- Opening Delimiter -

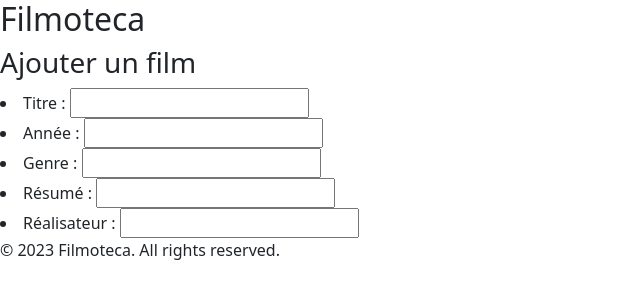
After one commit to Louli29/Filmoteca, a PHP site: template src/view/create.html.twig in a window 1280 px wide. The commit adds this page. Shown: the top 300 px of the page, without its empty margins (0-640 px from the left). Run offline with PHP 8.4, Linux system fonts and the light colour scheme; the template is opened without the code that fills it, so the values that code supplies are empty; some libraries are stand-ins or nearby versions.

Commit message:
début create

```diff
--- a/src/Repository/FilmRepository.php
+++ b/src/Repository/FilmRepository.php
@@ -52,5 +52,11 @@ class FilmRepository
         // Utilise le service de mappage pour convertir le résultat en objet Film
         return $this->entityMapperService->mapToEntity($film, Film::class);
     }
+
+    public function create($id,$title, $year,$type,$synopsis,$director):void{
+        $date = date('Y-m-d H:i:s');
+        INSERT INTO 'film' (`id`, `title`, `year`, `type`, `synopsis`, `director`, `deleted_at`, `created_at`, `updated_at`) VALUES
+        ($id,$title, $year,$type,$synopsis,$director,' ',$date,$date);
+    }
 }
 ?>
--- a/src/view/List.html.twig
+++ b/src/view/List.html.twig
@@ -2,14 +2,12 @@
 {% block main %}
 <h4>Mes films : </h4>
     <table class="table table-bordered ">
-
-
         <thead class="table-light ">
             <tr>
                 <th>Titre</th>
                 <th>Année</th>
-                <th>Type</th>
-                <th>Synopsis</th>
+                <th>Genre</th>
+                <th>Résumé </th>
                 <th>Réalisateur</th>
                 <th>Date de suppression</th>
                 <th>Date de création</th>
--- a/src/view/Mother.html.twig
+++ b/src/view/Mother.html.twig
@@ -12,6 +12,7 @@
     <h2> Filmoteca </h2>
 </header>
     {% block main %}
+
     {% endblock %}
 
 <footer>
--- /dev/null
+++ b/src/view/create.html.twig
@@ -0,0 +1,29 @@
+{% extends "Mother.html.twig" %}
+{% block main %}
+    <h3>Ajouter un film</h3>
+
+
+    <form>
+    <li>
+        <label for="title">Titre :</label>
+        <input type="text" id="title" name="title" require/>
+    </li><li>
+        <label for="year">Année :</label>
+        <input type="text" id="year" name="year" require/>
+    </li><li>
+        <label for="type">Genre :</label>
+        <input type="text" id="type" name="type" require/>
+    </li>
+    </li><li>
+        <label for="synopsis">Résumé :</label>
+        <input type="text" id="synopsis" name="synopsis" require/>
+    </li>
+    </li><li>
+        <label for="director">Réalisateur :</label>
+        <input type="text" id="director" name="director" require/>
+    </li>
+
+    </form>
+
+
+{% endblock %}
```
Also changed, not shown: src/Controller/FilmController.php (+8 -1 lines).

- Closing Delimiter -

When you set down the records above, copy every line exactly and exclude the pictures.

Solution to this task:
After one commit to Louli29/Filmoteca, a PHP site: template src/view/create.html.twig in a window 1280 px wide. The commit adds this page. Shown: the top 300 px of the page, without its empty margins (0-640 px from the left). Run offline with PHP 8.4, Linux system fonts and the light colour scheme; the template is opened without the code that fills it, so the values that code supplies are empty; some libraries are stand-ins or nearby versions.

Commit message:
début create

```diff
--- a/src/Repository/FilmRepository.php
+++ b/src/Repository/FilmRepository.php
@@ -52,5 +52,11 @@ class FilmRepository
         // Utilise le service de mappage pour convertir le résultat en objet Film
         return $this->entityMapperService->mapToEntity($film, Film::class);
     }
+
+    public function create($id,$title, $year,$type,$synopsis,$director):void{
+        $date = date('Y-m-d H:i:s');
+        INSERT INTO 'film' (`id`, `title`, `year`, `type`, `synopsis`, `director`, `deleted_at`, `created_at`, `updated_at`) VALUES
+        ($id,$title, $year,$type,$synopsis,$director,' ',$date,$date);
+    }
 }
 ?>
--- a/src/view/List.html.twig
+++ b/src/view/List.html.twig
@@ -2,14 +2,12 @@
 {% block main %}
 <h4>Mes films : </h4>
     <table class="table table-bordered ">
-
-
         <thead class="table-light ">
             <tr>
                 <th>Titre</th>
                 <th>Année</th>
-                <th>Type</th>
-                <th>Synopsis</th>
+                <th>Genre</th>
+                <th>Résumé </th>
                 <th>Réalisateur</th>
                 <th>Date de suppression</th>
                 <th>Date de création</th>
--- a/src/view/Mother.html.twig
+++ b/src/view/Mother.html.twig
@@ -12,6 +12,7 @@
     <h2> Filmoteca </h2>
 </header>
     {% block main %}
+
     {% endblock %}
 
 <footer>
--- /dev/null
+++ b/src/view/create.html.twig
@@ -0,0 +1,29 @@
+{% extends "Mother.html.twig" %}
+{% block main %}
+    <h3>Ajouter un film</h3>
+
+
+    <form>
+    <li>
+        <label for="title">Titre :</label>
+        <input type="text" id="title" name="title" require/>
+    </li><li>
+        <label for="year">Année :</label>
+        <input type="text" id="year" name="year" require/>
+    </li><li>
+        <label for="type">Genre :</label>
+        <input type="text" id="type" name="type" require/>
+    </li>
+    </li><li>
+        <label for="synopsis">Résumé :</label>
+        <input type="text" id="synopsis" name="synopsis" require/>
+    </li>
+    </li><li>
+        <label for="director">Réalisateur :</label>
+        <input type="text" id="director" name="director" require/>
+    </li>
+
+    </form>
+
+
+{% endblock %}
```
Also changed, not shown: src/Controller/FilmController.php (+8 -1 lines).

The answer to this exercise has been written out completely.